Morten Schroder of Van Houtte Coffee knows something about being a sustainability leader.
In fact, Van Houtte has a long, proud history of adopting sustainability measures, even before a clear ROI matrix has been established. (The latest example is Van Houtte's implementation of Renewable Natural Gas, a product I helped position and market).
"We believe in making decisions based on the bottom line, of course. But we also have a very clear agenda to reduce greenhouse gas emissions" said Schroder. "What surprised us is that our sustainability decisions -- without fail -- have all paid off financially. Even when they were based on investing in new ideas."
Schroder is not the only trailblazer reaping the rewards of acting on ideals.
As reported recently in Sustainable Brands, new research on the world's 50 fastest growing brands found a cause-and-effect relationship between a brand's ability to serve a higher purpose and its financial performance.
The research, from Millward Brown and Jim Stengel, cited companies like Method, Seventh Generation and Stonyfield Farm. All companies that have elevated ethics and sustainability to leading operating principles.
The study forms the backbone of Stengel's book, GROW: How Ideals Power Growth and Profit at the World's Greatest Companies.
So are ideals the next brand differentiator? Is acting ethically the best way to engage jaded consumers? Or does it all come down to common sense?
A Practical, Successful Shift: B Corp
B Corp gained prominence a few years ago as a business sustainability certification program.

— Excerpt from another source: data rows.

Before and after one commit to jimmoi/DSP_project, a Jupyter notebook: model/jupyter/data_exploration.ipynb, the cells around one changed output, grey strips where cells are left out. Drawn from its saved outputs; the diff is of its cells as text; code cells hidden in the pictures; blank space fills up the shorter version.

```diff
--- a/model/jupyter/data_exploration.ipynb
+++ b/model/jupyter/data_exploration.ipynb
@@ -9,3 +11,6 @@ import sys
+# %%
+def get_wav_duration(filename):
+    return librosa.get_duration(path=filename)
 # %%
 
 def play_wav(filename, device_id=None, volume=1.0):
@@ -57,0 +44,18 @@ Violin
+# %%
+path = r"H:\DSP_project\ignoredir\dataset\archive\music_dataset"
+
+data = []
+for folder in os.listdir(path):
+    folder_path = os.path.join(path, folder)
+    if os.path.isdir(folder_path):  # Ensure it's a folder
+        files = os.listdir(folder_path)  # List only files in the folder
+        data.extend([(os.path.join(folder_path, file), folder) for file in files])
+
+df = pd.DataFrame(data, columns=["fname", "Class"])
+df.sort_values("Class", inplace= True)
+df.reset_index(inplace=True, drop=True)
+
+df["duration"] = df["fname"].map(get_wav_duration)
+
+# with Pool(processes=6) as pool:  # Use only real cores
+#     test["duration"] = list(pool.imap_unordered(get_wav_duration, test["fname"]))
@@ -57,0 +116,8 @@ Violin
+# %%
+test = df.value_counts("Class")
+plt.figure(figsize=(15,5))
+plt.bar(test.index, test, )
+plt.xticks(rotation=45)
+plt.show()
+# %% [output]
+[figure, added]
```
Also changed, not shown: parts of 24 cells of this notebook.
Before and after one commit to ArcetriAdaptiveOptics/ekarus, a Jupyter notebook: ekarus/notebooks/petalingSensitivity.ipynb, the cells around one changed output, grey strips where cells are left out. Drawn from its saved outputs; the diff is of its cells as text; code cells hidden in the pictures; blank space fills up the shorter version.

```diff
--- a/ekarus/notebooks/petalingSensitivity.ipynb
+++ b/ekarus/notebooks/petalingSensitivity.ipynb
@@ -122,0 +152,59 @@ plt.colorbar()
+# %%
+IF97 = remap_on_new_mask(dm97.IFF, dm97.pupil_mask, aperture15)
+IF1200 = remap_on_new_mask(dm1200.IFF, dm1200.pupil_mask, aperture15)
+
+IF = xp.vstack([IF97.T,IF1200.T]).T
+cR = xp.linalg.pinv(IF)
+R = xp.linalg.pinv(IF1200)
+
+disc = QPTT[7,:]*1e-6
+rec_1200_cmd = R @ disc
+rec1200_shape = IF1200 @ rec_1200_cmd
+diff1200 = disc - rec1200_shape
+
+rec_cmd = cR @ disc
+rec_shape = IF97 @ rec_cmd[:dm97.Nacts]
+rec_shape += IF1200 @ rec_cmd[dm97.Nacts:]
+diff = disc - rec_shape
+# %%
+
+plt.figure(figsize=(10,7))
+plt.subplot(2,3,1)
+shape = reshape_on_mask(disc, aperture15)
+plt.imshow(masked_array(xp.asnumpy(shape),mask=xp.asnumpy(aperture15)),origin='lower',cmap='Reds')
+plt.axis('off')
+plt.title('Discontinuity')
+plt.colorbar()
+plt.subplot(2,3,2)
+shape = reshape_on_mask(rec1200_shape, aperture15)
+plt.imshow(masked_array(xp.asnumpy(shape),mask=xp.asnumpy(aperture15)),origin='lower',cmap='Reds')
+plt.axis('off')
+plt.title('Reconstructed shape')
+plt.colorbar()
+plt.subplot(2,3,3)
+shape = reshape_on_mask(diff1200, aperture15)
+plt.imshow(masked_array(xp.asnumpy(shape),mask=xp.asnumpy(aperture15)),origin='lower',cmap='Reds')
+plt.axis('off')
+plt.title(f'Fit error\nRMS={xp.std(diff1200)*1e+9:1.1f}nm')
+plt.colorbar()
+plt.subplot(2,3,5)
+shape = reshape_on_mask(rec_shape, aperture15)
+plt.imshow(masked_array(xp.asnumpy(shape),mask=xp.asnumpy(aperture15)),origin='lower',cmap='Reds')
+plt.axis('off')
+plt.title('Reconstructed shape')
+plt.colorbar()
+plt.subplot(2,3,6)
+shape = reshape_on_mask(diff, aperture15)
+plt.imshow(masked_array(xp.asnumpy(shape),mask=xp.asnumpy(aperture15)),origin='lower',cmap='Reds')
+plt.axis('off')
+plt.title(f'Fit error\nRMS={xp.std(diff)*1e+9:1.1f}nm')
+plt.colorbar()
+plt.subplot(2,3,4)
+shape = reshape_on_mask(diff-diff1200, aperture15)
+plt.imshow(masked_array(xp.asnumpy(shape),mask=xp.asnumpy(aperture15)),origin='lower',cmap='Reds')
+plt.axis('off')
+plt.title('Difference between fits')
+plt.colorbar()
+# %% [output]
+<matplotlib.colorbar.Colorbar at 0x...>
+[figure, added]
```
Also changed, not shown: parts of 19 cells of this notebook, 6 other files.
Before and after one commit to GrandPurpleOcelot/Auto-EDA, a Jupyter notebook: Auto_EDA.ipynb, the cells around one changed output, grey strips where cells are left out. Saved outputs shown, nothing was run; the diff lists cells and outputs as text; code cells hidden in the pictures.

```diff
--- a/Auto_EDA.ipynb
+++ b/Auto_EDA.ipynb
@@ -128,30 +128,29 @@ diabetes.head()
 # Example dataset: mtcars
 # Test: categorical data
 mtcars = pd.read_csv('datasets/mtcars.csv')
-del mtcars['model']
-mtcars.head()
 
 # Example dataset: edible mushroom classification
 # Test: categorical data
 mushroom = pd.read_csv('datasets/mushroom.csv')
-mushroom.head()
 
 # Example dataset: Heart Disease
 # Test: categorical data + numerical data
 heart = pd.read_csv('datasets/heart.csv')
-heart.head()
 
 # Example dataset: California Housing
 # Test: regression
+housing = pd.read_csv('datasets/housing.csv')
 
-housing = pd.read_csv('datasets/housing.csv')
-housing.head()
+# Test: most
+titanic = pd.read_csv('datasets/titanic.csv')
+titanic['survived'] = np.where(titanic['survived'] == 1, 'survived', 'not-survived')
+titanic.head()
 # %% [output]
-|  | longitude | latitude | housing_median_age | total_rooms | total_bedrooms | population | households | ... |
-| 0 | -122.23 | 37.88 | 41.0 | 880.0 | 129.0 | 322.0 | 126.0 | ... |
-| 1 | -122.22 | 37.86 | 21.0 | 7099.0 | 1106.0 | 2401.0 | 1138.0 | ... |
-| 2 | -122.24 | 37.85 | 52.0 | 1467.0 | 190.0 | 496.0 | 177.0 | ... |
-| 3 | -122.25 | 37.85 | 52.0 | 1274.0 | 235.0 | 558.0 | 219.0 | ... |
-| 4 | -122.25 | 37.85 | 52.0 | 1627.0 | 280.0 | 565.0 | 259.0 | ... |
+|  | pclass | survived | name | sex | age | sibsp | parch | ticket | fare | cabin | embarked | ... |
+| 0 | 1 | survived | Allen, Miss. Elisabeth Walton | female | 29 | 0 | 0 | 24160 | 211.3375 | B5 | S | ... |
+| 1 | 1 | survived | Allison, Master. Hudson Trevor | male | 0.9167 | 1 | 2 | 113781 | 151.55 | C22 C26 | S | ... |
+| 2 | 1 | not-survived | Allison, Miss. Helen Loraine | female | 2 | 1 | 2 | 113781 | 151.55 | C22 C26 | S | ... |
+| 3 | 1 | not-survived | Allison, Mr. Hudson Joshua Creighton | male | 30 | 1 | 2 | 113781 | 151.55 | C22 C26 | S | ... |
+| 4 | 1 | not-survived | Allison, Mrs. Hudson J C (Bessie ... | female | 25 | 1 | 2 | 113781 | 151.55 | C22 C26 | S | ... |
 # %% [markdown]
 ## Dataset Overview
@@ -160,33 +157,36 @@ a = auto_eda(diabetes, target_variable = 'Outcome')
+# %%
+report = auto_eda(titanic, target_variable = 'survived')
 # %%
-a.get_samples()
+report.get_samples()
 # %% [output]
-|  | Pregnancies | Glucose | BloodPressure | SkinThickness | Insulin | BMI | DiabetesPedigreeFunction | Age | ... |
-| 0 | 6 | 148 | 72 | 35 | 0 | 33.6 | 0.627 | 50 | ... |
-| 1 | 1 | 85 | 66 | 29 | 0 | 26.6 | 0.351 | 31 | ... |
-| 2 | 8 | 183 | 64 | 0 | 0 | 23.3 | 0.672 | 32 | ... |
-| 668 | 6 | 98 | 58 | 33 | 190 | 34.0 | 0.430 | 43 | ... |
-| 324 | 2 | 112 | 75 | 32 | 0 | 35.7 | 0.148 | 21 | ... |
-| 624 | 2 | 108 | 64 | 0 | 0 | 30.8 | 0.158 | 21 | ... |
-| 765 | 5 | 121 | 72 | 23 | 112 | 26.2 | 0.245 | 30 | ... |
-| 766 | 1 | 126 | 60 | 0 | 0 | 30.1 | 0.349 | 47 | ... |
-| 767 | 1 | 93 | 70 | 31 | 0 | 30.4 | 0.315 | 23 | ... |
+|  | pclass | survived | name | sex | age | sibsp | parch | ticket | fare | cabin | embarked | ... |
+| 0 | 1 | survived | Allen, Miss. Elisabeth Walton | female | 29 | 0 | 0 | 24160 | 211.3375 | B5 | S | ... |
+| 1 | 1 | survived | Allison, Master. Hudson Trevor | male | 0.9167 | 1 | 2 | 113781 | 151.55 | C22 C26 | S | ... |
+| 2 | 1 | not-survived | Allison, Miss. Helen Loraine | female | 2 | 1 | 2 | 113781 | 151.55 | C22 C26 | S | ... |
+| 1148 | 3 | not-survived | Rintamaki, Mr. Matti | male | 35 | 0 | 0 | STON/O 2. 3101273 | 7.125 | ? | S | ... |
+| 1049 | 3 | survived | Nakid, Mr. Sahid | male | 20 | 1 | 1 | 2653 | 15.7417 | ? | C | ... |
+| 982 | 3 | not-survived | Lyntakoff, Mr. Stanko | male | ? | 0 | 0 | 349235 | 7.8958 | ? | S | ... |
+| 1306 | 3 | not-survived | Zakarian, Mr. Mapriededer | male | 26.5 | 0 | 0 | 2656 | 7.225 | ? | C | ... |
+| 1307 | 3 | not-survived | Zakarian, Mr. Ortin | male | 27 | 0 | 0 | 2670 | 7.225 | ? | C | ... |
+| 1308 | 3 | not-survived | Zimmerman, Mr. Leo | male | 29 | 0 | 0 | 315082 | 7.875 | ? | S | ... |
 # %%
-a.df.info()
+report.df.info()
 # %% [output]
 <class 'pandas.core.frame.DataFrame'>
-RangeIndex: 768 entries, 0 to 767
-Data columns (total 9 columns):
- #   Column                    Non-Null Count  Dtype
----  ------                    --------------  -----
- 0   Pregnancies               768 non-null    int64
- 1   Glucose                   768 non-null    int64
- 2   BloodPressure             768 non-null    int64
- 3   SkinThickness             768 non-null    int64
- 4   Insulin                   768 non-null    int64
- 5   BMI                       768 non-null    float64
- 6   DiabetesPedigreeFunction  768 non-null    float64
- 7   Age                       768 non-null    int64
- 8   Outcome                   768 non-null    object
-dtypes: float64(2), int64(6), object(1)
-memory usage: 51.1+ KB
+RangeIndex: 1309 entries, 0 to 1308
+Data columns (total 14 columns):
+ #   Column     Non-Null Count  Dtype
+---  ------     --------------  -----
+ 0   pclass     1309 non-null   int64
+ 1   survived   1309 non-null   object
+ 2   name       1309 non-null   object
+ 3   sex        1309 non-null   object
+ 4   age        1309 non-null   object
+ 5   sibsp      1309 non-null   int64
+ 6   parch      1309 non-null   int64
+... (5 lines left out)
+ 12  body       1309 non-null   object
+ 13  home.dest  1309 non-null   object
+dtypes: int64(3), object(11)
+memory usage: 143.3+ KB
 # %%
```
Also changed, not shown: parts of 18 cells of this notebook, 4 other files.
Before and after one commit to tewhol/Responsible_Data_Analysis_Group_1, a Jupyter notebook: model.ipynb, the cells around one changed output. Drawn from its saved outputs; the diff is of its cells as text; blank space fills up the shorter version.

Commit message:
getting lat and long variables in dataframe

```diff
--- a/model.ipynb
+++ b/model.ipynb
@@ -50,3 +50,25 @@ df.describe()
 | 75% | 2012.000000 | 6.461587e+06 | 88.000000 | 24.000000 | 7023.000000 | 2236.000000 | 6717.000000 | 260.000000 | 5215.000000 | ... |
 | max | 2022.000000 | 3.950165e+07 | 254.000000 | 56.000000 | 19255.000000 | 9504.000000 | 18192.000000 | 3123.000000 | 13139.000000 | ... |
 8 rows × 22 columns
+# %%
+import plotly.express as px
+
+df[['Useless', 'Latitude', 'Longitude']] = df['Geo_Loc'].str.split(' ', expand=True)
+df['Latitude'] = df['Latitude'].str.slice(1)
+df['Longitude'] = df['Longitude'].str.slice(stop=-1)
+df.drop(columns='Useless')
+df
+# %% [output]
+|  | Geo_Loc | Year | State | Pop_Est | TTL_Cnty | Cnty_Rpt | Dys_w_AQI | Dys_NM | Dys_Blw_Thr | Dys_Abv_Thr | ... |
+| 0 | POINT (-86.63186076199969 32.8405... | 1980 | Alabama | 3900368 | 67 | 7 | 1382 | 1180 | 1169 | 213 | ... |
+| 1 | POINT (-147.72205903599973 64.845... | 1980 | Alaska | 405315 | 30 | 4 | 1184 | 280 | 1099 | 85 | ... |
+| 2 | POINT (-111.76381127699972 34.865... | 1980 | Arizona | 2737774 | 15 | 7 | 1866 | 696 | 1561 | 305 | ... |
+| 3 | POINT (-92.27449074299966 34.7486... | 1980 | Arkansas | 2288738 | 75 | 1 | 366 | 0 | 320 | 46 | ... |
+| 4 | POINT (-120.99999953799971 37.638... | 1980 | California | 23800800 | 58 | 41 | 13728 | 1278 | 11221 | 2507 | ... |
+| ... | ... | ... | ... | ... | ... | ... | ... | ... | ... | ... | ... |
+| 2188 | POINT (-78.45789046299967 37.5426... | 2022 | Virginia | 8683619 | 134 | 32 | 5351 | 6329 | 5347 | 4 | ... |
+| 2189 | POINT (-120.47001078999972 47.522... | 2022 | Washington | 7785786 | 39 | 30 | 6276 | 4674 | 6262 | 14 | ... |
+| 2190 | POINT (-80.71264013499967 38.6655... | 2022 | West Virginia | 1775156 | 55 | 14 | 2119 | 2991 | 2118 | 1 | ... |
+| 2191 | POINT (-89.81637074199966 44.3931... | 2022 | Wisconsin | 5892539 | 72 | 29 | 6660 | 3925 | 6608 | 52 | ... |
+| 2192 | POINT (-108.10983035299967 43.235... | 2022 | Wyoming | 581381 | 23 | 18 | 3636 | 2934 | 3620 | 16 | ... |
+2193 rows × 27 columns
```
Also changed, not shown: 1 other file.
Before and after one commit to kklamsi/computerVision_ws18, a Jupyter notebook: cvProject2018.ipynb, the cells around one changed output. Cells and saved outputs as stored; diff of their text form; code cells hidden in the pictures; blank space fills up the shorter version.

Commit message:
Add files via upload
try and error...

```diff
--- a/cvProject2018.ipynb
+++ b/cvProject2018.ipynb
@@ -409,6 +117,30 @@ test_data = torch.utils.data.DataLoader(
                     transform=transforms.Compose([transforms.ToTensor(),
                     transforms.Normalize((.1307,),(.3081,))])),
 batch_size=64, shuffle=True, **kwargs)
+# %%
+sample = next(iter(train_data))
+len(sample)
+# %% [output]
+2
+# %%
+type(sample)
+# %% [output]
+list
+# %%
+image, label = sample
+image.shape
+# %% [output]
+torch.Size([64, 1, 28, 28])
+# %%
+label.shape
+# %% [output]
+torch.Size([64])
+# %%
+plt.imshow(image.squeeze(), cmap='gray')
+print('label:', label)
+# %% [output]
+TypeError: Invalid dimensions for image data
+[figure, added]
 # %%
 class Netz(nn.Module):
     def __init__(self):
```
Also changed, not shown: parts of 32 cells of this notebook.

One of the things that made B Corp different was, in hindsight, incredible common sense. The program provided a template for companies to incorporate longer term payback -- often key to sustainability initiatives -- right into their corporate charter.
This simple, yet profound shift away from short term ROI made it possible for companies to invest in ethical, sustainable improvements without the fear of having their programs axed for lack of short term payback.
On Friday, Feb. 3, B Corp announced it had over 500 U.S. companies on board, and had just signed up its first 39 Canadian companies. A success that Houston Peschl of DIRTT, one of the largest Canadian corporations to sign on, attributes to finding a common sense way to validate ethical behavior. As Peschl says, "DIRTT understands that it requires a different approach to be successful, the old business practices of manufacturing are archaic. Through innovative product design, amazing work force culture, and revolutionizing how to manufacture environmentally friendly products within a local economy, B Corp allows us to capture many of the intangibles of our unique approach and show the world what we are doing to change manufacturing in North America."
Futureproof Brand Lesson: Reconsider The Business Model
If there's one thing to be learned from Van Houtte Coffee and B Corp, it's that the old business model for measuring performance needs to be tweaked.
Quarterly returns are fine. But the consistent long term gains seen from sustainability measures -- gains like customer loyalty, staff motivation and improved efficiency as energy use is reduced -- take time to manifest.
It can be likened to the returns on brand investment. Brand building is a slow process, but accepted as invaluable to companies.
While we're looking at the business model, attention needs to be paid to the ROI measures used. New, exciting sustainability initiatives often have hidden benefits, or hard to measure benefits. For example, the Renewable Natural Gas program that I worked on offered incredible marketing benefits that easily outweighed the operational costs -- but those marketing benefits needed to be brought into the ROI measurement before the business case made sense.
Finally, if you want to build a futureproof brand, you need to lead. That said, your leadership needs to be based on strong insights into market trends and consumer demands. As Henry Ford and Steve Jobs understood, leaders can create products that people need - even before people know they need them.
Just ask Morten Schroder or B Corp.
Follow Marc Stoiber on Twitter: www.twitter.com/marcstoiber